Claire Oshetsky, winner in the fiction category, lives in California and has published works in Salon, Wired, and the New York Times. Her debut novel, Chouette, which was also longlisted for the 2022 Pen/Faulkner Award for Fiction, deftly blends a dream of an owl, introduced in the very first sentence, with the reality of mothering a child with a congenital disorder.
The San Francisco Chronicle praised Chouette as “surrealism at its best” and as a book that “forces parents to consider their relationship with their children,” while the Saroyan Prize fiction judges summarized it as “a surreal and rollicking feminist tour de force about motherhood, marriage, and family.”
The finalists in fiction were A Sense of the Whole (Orison Books, 2020), stories by Siamak Vossoughi and The Office of Historical Corrections (Riverhead Books, 2020), a novella and stories by Danielle Evans. In the spirit of Saroyan’s depictions of Armenian Americans, their stories abound with Iranian American, Black, and multiracial characters whose encounters and experiences resonate universally.
Wayétu Moore, winner in the nonfiction category, published her first book, She Would Be King, in 2018. It was named a best book of 2018 by Publishers Weekly, Booklist, Entertainment Weekly, and BuzzFeed. Her writing can be found in the Paris Review, Guernica, and the Atlantic, among other publications. Moore is a graduate of Howard University, Columbia University, and the University of Southern California.

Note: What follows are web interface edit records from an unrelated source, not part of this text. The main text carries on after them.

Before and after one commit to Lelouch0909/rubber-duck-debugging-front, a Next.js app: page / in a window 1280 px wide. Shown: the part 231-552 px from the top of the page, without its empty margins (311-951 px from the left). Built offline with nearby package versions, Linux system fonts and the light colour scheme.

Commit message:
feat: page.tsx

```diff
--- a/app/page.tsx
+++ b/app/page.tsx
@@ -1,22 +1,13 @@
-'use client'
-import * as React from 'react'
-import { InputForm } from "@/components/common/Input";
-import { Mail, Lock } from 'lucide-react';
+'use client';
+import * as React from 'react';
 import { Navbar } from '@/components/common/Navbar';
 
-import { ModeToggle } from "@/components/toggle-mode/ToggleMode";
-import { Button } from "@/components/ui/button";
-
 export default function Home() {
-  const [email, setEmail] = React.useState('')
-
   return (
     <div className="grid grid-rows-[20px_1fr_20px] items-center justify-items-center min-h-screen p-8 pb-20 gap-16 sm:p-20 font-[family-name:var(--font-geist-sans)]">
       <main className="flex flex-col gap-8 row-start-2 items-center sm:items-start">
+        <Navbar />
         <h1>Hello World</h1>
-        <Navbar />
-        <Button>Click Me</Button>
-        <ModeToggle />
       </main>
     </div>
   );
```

The New York Times Book Review wrote of Moore’s The Dragons, the Giant, the Women: “This memoir adds an essential voice to the genre of migrant literature, challenging false popular narratives that migration is optional, permanent and always results in a better life.”
The Saroyan Prize nonfiction judges said, “This memoir intricately weaves Moore’s stories of her family’s escape from the first Liberian war, their reunion in Sierra Leone, their eventual immigration to the United States, Moore’s complicated life as a black woman and an immigrant in (of all places) Texas, and finally her return to Liberia—all while trying to find her own place in the world. This is a crazy-quilt, heart-wrenching, fist-clenching, heart-expanding story of one woman’s quest to find something real in a reckless, violent, cruel but still beautiful world.”
The finalist in nonfiction was Kin (Bloomsbury Publishing, 2021) by Shawna Kay Rodenberg, described by its publisher as “a heart stopping memoir of a wrenching Appalachian girlhood and a multilayered portrait of a misrepresented people.”
This year’s panel of distinguished Saroyan Prize judges included Sumbul Ali-Karamali, John Bender, Richard Holeton, Elizabeth McKenzie, Scott Setrakian, and former Saroyan Prize winner Lori Jakiela (2016). Over 220 volunteers, primarily members of the Stanford Alumni Association, read the entries and provided initial evaluations to the judging committee.
“We are especially grateful to our judges and readers, both new and returning, who make the Saroyan Prize possible,” Keller said. “The noticeable presence of Saroyanesque topics and themes in so many of the nearly 300 entries is testimony to the perseverance of the works of one of California’s and our nation’s greatest writers, William Saroyan, who just happened to be an immigrant from Armenia.”